EXERCISE PROMPT:
Find every line in the entries that holds the string "contenu" and report it.

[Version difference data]
****

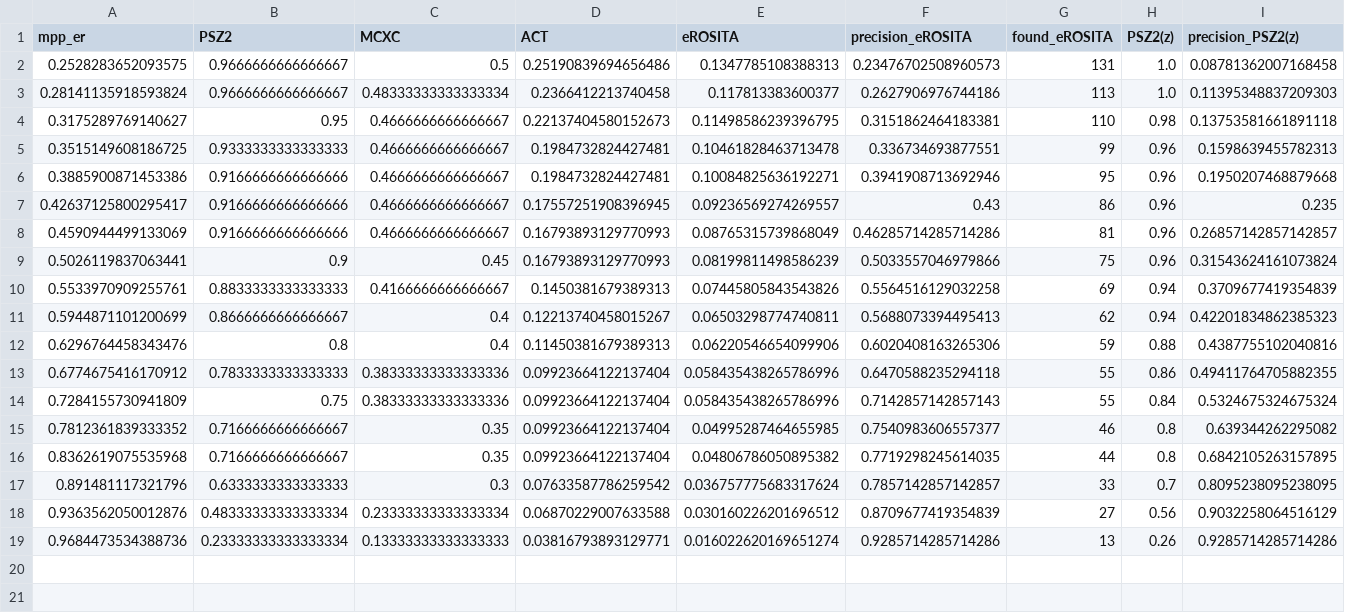
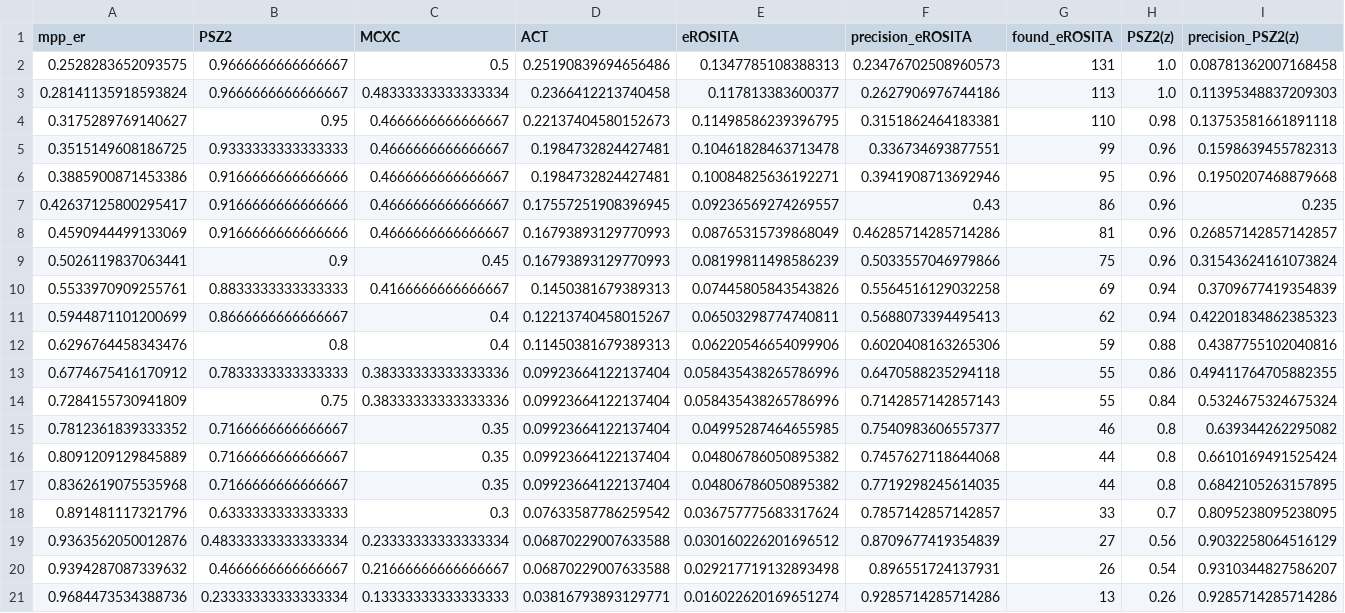
Before and after one commit to rt2122/data-segmentation-2, a CSV file: visualizations/paper/check/SZcat(AL)_recall_mpp_er_pix38.csv, drawn as a sheet; only a part is shown; rows hold the shown columns only; the diff names each change by its address in the sheet, - before the commit and + after, or states it on an @@ line.

```diff
--- a/visualizations/paper/check/SZcat(AL)_recall_mpp_er_pix38.csv
+++ b/visualizations/paper/check/SZcat(AL)_recall_mpp_er_pix38.csv
+row 16: 0.8091209129845889 | 0.7166666666666667 | 0.35 | 0.09923664122137404 | 0.04806786050895382 | 0.7457627118644068 | 44 | 0.8 | 0.6610169491525424
+row 20: 0.9394287087339632 | 0.4666666666666667 | 0.21666666666666667 | 0.06870229007633588 | 0.029217719132893498 | 0.896551724137931 | 26 | 0.54 | 0.9310344827586207
```
Also changed, not shown: visualizations/paper/check/SZcat(AL)_recall_mpp_er_pix41.csv, visualizations/paper/check/SZcat(AL)_recall_mpp_er_pix6.csv, 34 other files.
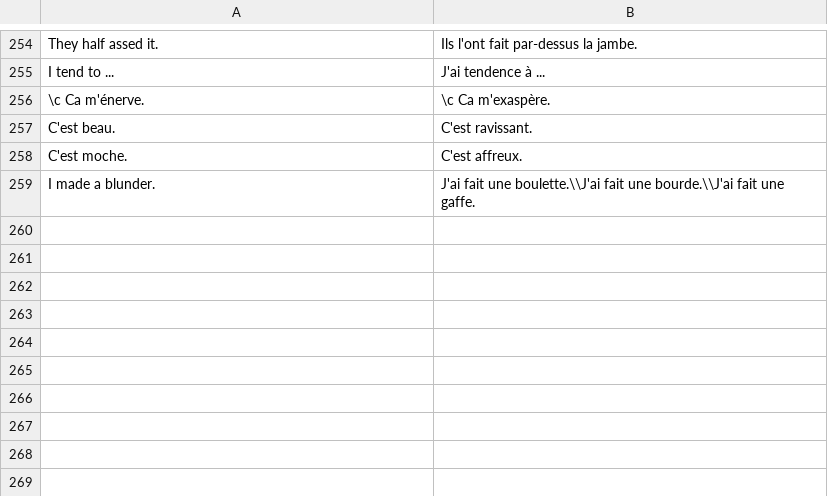
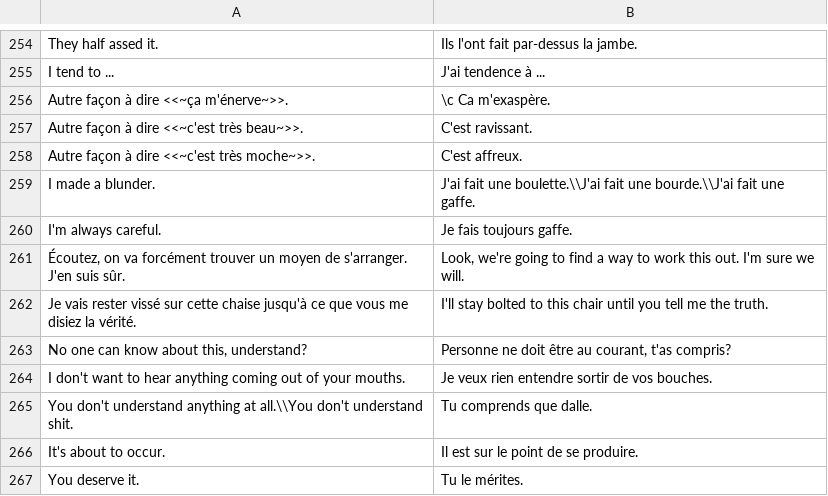
Before and after one commit to jwfh/french-flashcards, a CSV file: contenu/phrases.csv, drawn as a sheet; only a part is shown, gaps mark what is left out.

```diff
--- a/contenu/phrases.csv
+++ b/contenu/phrases.csv
@@ -255,5 +255,13 @@ They half assed it.|Ils l'ont fait par-dessus la jambe.
 I tend to ...|J'ai tendence à ...
-\c Ca m'énerve.|\c Ca m'exaspère.
-C'est beau.|C'est ravissant.
-C'est moche.|C'est affreux.
+Autre façon à dire <<~ça m'énerve~>>.|\c Ca m'exaspère.
+Autre façon à dire <<~c'est très beau~>>.|C'est ravissant.
+Autre façon à dire <<~c'est très moche~>>.|C'est affreux.
 I made a blunder.|J'ai fait une boulette.\\J'ai fait une bourde.\\J'ai fait une gaffe.
+I'm always careful.|Je fais toujours gaffe.
+Écoutez, on va forcément trouver un moyen de s'arranger. J'en suis sûr.|Look, we're going to find a way to work this out. I'm sure we will.
+Je vais rester vissé sur cette chaise jusqu'à ce que vous me disiez la vérité.|I'll stay bolted to this chair until you tell me the truth.
+No one can know about this, understand?|Personne ne doit être au courant, t'as compris?
+I don't want to hear anything coming out of your mouths.|Je veux rien entendre sortir de vos bouches.
+You don't understand anything at all.\\You don't understand shit.|Tu comprends que dalle.
+It's about to occur.|Il est sur le point de se produire.
+You deserve it.|Tu le mérites.
```
Also changed, not shown: contenu/conjugaisons-impératif.csv, contenu/mots.csv, 1 other file.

****

RESULT OF THIS EXERCISE:
Before and after one commit to jwfh/french-flashcards, a CSV file: contenu/phrases.csv, drawn as a sheet; only a part is shown, gaps mark what is left out.
--- a/contenu/phrases.csv
+++ b/contenu/phrases.csv
Also changed, not shown: contenu/conjugaisons-impératif.csv, contenu/mots.csv, 1 other file.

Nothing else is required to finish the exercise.